GIVEN RECORDS: Begin

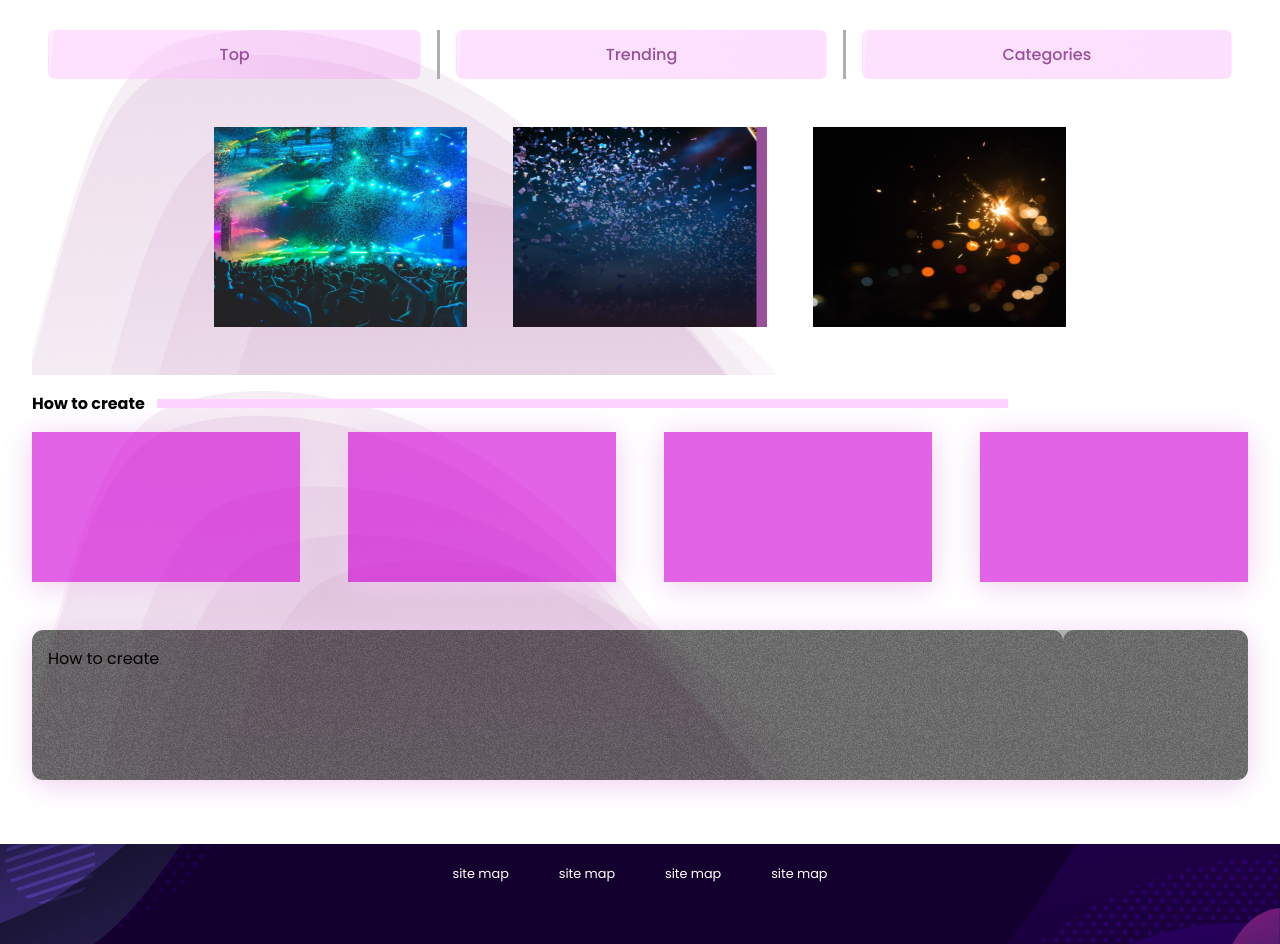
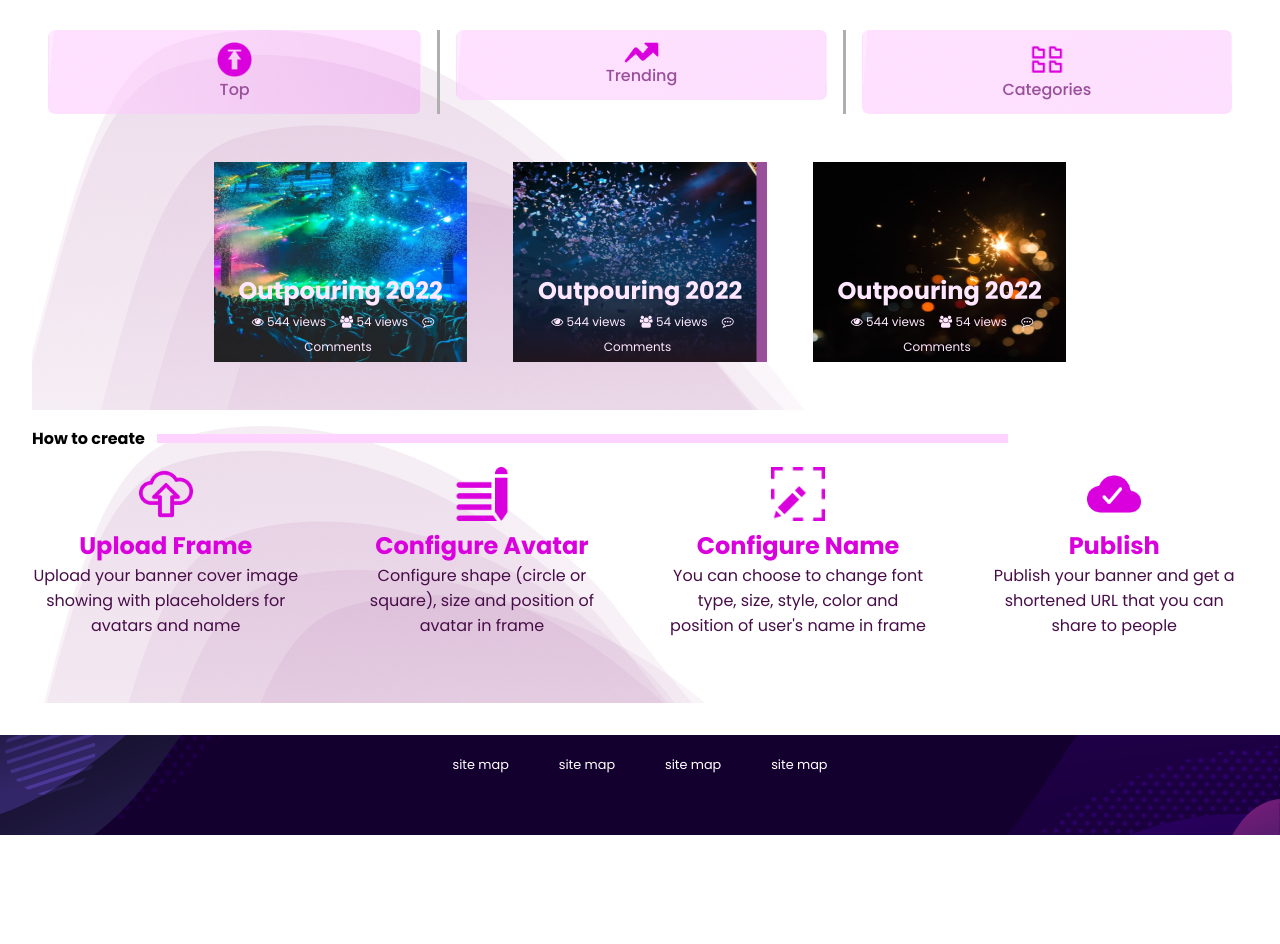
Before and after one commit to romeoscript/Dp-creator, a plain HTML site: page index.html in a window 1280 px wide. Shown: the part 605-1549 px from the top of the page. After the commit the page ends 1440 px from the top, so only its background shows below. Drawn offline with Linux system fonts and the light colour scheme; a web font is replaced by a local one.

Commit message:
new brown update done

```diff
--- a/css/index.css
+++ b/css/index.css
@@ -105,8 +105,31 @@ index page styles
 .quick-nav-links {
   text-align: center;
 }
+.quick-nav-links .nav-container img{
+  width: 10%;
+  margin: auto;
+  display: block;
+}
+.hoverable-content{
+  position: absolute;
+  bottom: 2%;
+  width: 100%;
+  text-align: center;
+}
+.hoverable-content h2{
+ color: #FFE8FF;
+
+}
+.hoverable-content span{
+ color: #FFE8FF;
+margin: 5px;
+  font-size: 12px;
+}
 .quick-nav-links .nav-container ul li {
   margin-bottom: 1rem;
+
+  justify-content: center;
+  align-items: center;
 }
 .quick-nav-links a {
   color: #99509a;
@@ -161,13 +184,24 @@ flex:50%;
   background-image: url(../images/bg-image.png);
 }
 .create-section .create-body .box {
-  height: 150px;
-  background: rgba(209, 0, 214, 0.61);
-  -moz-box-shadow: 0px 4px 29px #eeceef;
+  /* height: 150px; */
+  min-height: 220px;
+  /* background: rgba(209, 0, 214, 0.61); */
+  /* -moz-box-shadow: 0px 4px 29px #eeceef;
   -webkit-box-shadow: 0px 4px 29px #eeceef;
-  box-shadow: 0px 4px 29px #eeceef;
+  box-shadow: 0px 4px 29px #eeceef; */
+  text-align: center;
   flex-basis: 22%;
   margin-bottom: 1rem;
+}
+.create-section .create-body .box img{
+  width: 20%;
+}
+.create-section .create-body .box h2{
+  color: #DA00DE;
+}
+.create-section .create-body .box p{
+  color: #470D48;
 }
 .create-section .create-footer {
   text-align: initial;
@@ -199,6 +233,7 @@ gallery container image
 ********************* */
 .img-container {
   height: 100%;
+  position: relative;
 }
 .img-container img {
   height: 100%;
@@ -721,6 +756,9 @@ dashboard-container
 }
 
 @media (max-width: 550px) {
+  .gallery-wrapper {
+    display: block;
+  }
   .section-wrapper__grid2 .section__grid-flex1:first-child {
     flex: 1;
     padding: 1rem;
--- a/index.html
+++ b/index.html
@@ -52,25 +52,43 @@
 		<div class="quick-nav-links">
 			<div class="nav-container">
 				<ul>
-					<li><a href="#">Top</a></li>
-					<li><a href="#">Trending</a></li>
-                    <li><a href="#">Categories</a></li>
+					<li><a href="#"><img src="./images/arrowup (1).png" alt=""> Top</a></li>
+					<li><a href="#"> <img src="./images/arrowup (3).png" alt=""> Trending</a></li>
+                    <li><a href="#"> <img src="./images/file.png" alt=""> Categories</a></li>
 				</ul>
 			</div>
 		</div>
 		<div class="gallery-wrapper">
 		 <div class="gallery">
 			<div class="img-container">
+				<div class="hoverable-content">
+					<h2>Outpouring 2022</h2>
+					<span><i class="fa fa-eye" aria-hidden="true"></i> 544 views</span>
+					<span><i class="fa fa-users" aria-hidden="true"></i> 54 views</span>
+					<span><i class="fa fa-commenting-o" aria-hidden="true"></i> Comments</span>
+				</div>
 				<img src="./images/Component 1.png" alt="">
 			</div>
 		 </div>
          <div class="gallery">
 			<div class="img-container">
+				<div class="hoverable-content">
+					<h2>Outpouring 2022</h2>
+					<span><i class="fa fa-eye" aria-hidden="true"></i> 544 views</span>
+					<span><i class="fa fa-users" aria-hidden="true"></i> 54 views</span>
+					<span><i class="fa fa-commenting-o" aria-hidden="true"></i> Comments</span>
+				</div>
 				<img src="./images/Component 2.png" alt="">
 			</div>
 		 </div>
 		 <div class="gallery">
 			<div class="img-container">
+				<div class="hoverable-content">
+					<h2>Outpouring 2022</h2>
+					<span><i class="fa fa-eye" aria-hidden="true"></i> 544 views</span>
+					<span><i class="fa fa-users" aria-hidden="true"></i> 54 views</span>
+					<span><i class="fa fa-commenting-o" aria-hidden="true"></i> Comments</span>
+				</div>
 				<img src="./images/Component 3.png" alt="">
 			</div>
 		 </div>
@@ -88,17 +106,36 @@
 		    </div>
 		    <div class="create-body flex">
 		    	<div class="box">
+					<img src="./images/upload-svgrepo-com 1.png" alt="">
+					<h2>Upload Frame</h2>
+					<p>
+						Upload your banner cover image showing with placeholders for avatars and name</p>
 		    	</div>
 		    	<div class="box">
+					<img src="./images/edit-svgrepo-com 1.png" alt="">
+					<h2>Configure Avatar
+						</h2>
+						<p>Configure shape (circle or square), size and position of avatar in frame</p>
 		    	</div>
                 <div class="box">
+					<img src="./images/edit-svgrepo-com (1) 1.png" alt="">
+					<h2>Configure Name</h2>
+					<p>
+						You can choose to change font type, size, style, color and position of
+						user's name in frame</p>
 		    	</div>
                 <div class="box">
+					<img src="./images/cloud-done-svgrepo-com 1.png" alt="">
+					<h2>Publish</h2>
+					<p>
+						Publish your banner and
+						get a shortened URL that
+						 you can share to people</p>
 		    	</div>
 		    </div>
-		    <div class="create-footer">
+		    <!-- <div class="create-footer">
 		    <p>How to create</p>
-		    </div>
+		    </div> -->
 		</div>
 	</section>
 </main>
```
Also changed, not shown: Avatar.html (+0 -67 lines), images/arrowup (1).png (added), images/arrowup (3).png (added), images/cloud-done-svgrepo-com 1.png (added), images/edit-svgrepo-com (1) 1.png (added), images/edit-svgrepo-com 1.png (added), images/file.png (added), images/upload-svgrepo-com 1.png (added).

GIVEN RECORDS: End

__TASK REQUIREMENTS__. What is the number of lines in the data that contain "position"? Write that number and nothing else.

__RESULT FOR THIS TASK__. 4